* _Instructions to follow_:
Pictures are to be left out. Copy exactly, and only, the lines from the start of the entries below to the line with "via headless Chromium", both included.

* _The records_:
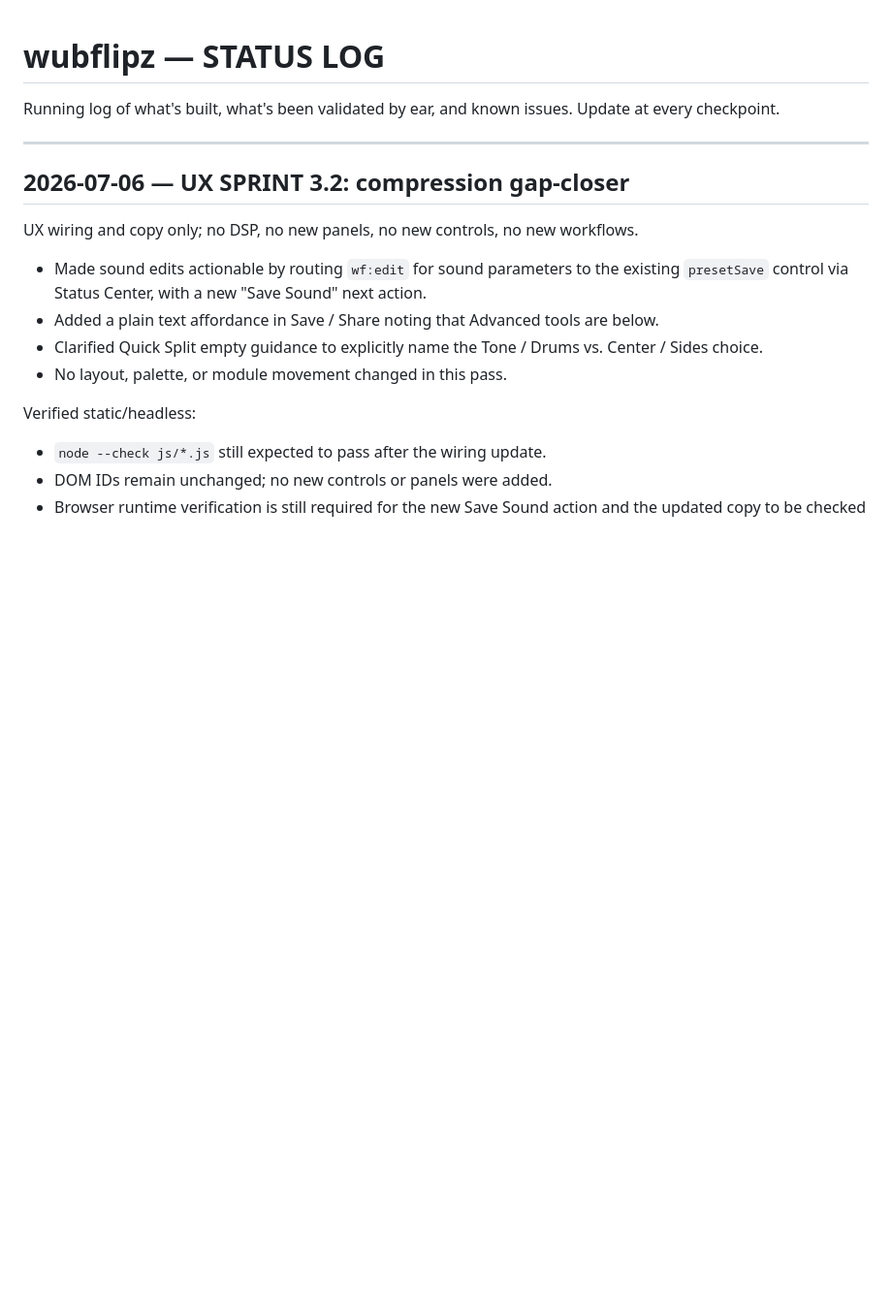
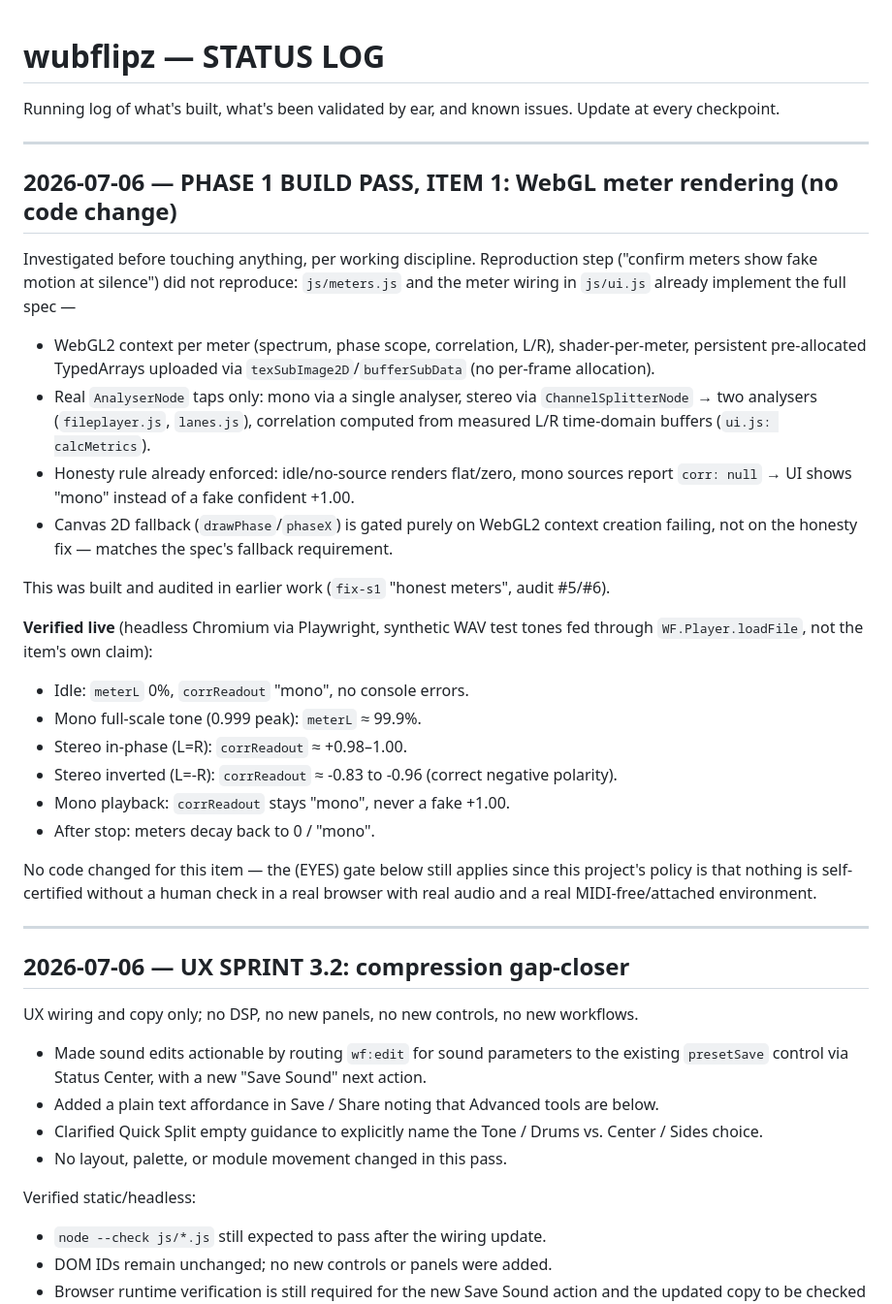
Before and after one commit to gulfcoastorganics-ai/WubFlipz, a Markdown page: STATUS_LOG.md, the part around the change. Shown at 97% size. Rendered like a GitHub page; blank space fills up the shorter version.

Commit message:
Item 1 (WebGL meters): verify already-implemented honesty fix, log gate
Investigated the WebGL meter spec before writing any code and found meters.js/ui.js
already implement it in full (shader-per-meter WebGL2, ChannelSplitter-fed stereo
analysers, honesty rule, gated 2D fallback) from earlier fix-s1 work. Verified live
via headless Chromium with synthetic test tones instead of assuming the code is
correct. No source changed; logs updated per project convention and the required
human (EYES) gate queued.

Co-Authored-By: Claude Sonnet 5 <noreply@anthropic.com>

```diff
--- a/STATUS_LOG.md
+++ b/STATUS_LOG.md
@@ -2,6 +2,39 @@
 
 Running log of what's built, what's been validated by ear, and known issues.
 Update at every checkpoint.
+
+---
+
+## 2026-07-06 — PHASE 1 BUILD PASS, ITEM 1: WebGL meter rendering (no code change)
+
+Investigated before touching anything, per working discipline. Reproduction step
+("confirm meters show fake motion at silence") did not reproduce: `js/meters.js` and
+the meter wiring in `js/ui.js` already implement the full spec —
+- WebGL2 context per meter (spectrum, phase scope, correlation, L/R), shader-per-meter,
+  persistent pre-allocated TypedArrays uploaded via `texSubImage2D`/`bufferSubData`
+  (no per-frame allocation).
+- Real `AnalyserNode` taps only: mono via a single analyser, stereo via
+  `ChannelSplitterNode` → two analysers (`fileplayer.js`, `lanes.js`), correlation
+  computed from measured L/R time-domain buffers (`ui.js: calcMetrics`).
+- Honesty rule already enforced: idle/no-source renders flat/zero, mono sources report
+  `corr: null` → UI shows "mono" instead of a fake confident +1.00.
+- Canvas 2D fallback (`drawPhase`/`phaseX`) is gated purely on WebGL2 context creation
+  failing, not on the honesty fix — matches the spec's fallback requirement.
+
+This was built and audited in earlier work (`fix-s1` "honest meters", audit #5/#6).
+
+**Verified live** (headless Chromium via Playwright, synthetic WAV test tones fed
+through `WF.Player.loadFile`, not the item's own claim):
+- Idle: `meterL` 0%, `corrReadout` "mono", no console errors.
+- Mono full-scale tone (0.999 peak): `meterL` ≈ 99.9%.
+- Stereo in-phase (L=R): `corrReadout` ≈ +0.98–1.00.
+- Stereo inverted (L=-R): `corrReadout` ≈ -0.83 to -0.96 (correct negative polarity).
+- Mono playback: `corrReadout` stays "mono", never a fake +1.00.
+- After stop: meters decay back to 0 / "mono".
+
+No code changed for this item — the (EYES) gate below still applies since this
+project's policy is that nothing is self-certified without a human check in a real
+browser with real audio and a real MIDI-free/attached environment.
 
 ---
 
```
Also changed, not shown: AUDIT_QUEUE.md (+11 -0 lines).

* _Completed exercise_:
Before and after one commit to gulfcoastorganics-ai/WubFlipz, a Markdown page: STATUS_LOG.md, the part around the change. Shown at 97% size. Rendered like a GitHub page; blank space fills up the shorter version.

Commit message:
Item 1 (WebGL meters): verify already-implemented honesty fix, log gate
Investigated the WebGL meter spec before writing any code and found meters.js/ui.js
already implement it in full (shader-per-meter WebGL2, ChannelSplitter-fed stereo
analysers, honesty rule, gated 2D fallback) from earlier fix-s1 work. Verified live
via headless Chromium with synthetic test tones instead of assuming the code is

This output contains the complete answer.